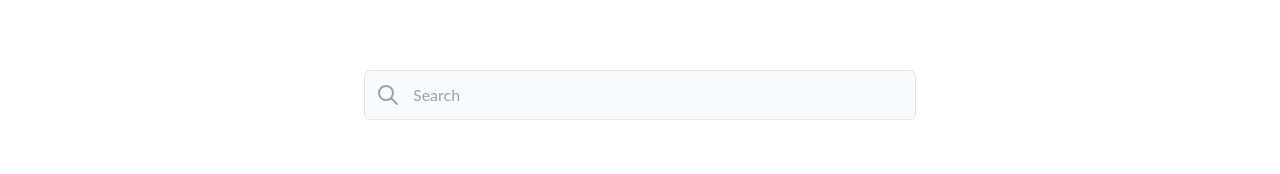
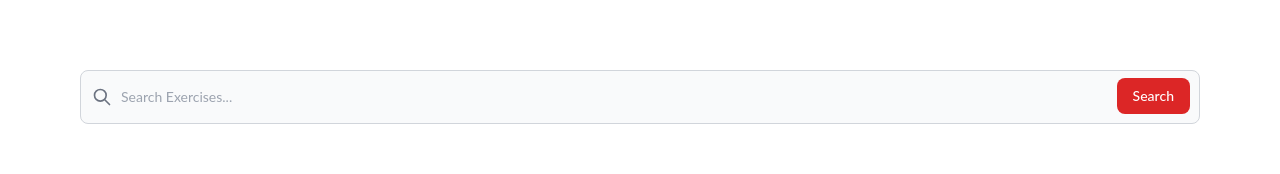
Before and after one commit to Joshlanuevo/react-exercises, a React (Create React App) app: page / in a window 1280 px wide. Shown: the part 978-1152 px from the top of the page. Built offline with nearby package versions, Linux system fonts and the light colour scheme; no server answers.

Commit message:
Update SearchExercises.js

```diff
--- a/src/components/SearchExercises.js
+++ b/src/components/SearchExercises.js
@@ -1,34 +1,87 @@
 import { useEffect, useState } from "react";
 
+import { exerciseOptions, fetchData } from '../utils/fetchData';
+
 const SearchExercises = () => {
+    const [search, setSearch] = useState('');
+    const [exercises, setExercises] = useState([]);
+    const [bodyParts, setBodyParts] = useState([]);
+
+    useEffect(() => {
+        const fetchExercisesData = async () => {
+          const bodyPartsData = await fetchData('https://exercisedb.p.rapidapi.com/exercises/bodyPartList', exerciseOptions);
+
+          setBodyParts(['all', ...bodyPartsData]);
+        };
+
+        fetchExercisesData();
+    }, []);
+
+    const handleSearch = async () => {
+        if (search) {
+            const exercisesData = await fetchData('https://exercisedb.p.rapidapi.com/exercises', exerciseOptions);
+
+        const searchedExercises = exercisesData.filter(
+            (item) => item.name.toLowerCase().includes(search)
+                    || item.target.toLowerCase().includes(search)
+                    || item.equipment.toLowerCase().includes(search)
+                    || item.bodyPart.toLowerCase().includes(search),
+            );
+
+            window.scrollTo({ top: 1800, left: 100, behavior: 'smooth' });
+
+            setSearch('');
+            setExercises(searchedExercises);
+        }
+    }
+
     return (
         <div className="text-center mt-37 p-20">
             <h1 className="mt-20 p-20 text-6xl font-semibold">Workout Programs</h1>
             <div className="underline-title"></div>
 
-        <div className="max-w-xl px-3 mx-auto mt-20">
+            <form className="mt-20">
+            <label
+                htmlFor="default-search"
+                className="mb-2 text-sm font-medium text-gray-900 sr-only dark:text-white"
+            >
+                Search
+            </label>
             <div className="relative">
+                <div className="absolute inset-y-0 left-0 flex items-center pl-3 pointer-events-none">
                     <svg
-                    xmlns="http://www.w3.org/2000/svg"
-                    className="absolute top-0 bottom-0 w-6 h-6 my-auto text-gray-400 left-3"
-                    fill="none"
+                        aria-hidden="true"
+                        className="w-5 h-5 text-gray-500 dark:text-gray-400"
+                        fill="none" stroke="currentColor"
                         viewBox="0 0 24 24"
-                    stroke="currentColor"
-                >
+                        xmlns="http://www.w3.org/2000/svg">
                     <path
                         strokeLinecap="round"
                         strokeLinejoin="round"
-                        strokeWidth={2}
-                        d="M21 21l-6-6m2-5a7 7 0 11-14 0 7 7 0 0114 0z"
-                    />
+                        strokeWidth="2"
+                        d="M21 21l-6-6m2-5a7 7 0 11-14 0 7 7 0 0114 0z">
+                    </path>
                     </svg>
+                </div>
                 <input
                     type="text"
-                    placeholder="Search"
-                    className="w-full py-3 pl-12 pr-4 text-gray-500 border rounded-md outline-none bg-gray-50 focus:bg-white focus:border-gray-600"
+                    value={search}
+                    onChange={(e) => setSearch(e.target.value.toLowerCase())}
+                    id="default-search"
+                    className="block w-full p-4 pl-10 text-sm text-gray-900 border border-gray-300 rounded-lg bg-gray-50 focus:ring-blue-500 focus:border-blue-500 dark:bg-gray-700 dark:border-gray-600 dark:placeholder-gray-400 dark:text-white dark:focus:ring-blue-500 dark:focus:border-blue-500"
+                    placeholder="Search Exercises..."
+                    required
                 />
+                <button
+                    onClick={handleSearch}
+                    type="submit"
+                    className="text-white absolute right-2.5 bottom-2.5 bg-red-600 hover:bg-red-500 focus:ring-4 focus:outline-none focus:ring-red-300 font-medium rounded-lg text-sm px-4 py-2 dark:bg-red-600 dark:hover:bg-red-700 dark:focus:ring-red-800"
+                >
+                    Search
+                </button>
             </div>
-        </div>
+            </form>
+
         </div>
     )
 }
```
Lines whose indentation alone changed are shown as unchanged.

**ACTIVITY**
The lines you return should be those above that contain the word "toLowerCase", every one of them.

**ANSWER TO THIS PROBLEM**
+            (item) => item.name.toLowerCase().includes(search)
+                    || item.target.toLowerCase().includes(search)
+                    || item.equipment.toLowerCase().includes(search)
+                    || item.bodyPart.toLowerCase().includes(search),
+                    onChange={(e) => setSearch(e.target.value.toLowerCase())}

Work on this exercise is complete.